Balancing Religious Sensitivity, Fashion Sense
Monday, August 29, 2005
"Isn't this so cute?" cooed Hiba Khan, admiring a loose-knit vest glimmering with a sequined brown collar at Tysons Corner Center's LVL X clothing store. Sexy, the 21-year-old Fairfax City resident admitted, but that's easily remedied with a long-sleeve top and a properly fastened head scarf.
In the hip young Muslim crowd, modesty is always in.
"I usually try not to buy anything too flashy or too revealing, but yeah, I want to look nice," she said while at the mall one recent afternoon for a little back-to-school shopping.
With summer coming to a close and classes about to start, she and a half-dozen other college students were in search of "sister-friendly" clothes -- attire that conforms to Islamic dictates but appeals to a contemporary sense of style and beauty.
But sticking to Islamic standards of modesty isn't always easy, and it doesn't always come naturally to girls raised in the United States, where MTV and Hollywood are more likely than religious texts to set fashion standards.

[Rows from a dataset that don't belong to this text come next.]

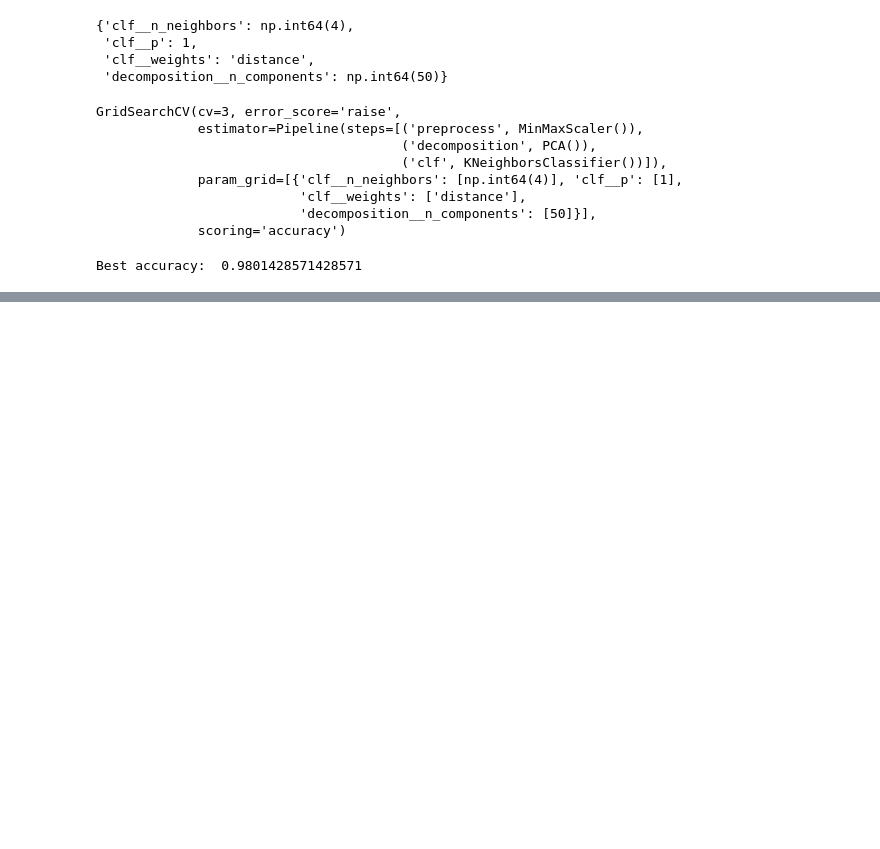
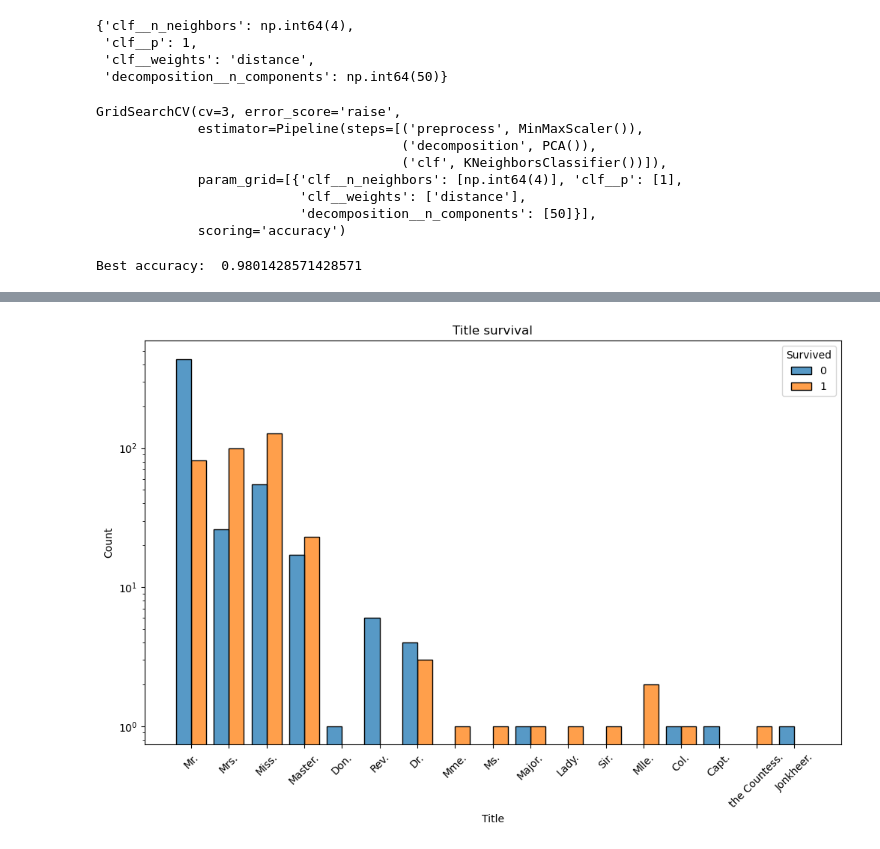
Before and after one commit to OriolPalacios/hands-on-ml-exercises, a Jupyter notebook: notebooks/third_chapter.ipynb, the cells around one changed output, grey strips where cells are left out. Drawn from its saved outputs; the diff is of its cells as text; code cells hidden in the pictures; blank space fills up the shorter version.

```diff
--- a/notebooks/third_chapter.ipynb
+++ b/notebooks/third_chapter.ipynb
@@ -1015,0 +1138,2 @@ Best accuracy:  0.9801428571428571
+# %%
+train = train.with_columns(pl.col('Name').str.extract(r".*, ([A-Za-z\s]+\.).*").alias('Title'))
@@ -1015,0 +1193,9 @@ Best accuracy:  0.9801428571428571
+# %%
+plt.figure(figsize=(12,7))
+plt.title('Title survival')
+sns.histplot(train, x='Title', hue='Survived', multiple='dodge', shrink=.8)
+plt.xticks(rotation=45)
+plt.yscale('log')
+plt.show()
+# %% [output]
+[figure, added]
```
Also changed, not shown: parts of 80 cells of this notebook.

Choosing to follow Islam's clothing guidelines is often the result of a deep desire for cultural identity or religious soul-searching -- especially for young women such as Khan, who as a teenager decided on her own to adopt the clothing standards of her religion.
That doesn't mean she and other young Muslim women want to put aside a desire to be pretty.
"We want to look beautiful, but we don't have that pressure to be sexy," said Khan's friend Khadija Amjad, 21, of Centreville, dressed in a sleek black-and-purple ensemble that stretched to her ankles. The outfit was topped by a pink-and-purple hijab , or head scarf.
Estimates of the number of Muslims in the United States vary from 3 million to 7 million. About 150,000 live in the Baltimore-Washington area, according to the American Religion Data Archive.
Muslims, men and women, are required by their holy book, the Koran, to be modest in their attire, Islamic scholars said. How the guidelines are interpreted varies by geography and family tradition, from simply avoiding form-fitting or revealing clothes to covering oneself with a head-to-toe burqa .
"The whole thing goes back to the presence of God," said Akbar Ahmed, chair of Islamic Studies at American University. "You need to be in a state of decorum. You must ask yourself: How would God like to see me?"
Rika Prodhan, 22, a recent graduate of George Washington University, never worried too much about her form-fitting outfits and cascading hair when she was growing up in Houston. But as she matured into an observant young Muslim woman, a nagging voice in the back of her head grew louder. She recalls it telling her that the Koran was unambiguous -- the body, including the hair, should be well covered.
While in college, she gradually adjusted her wardrobe to better reflect her religious convictions, eventually purging it of clothes that revealed her ankles or wrists. Finally, after much introspection, she began wearing the hijab, a big step that she knew would forever change the way she was perceived in public.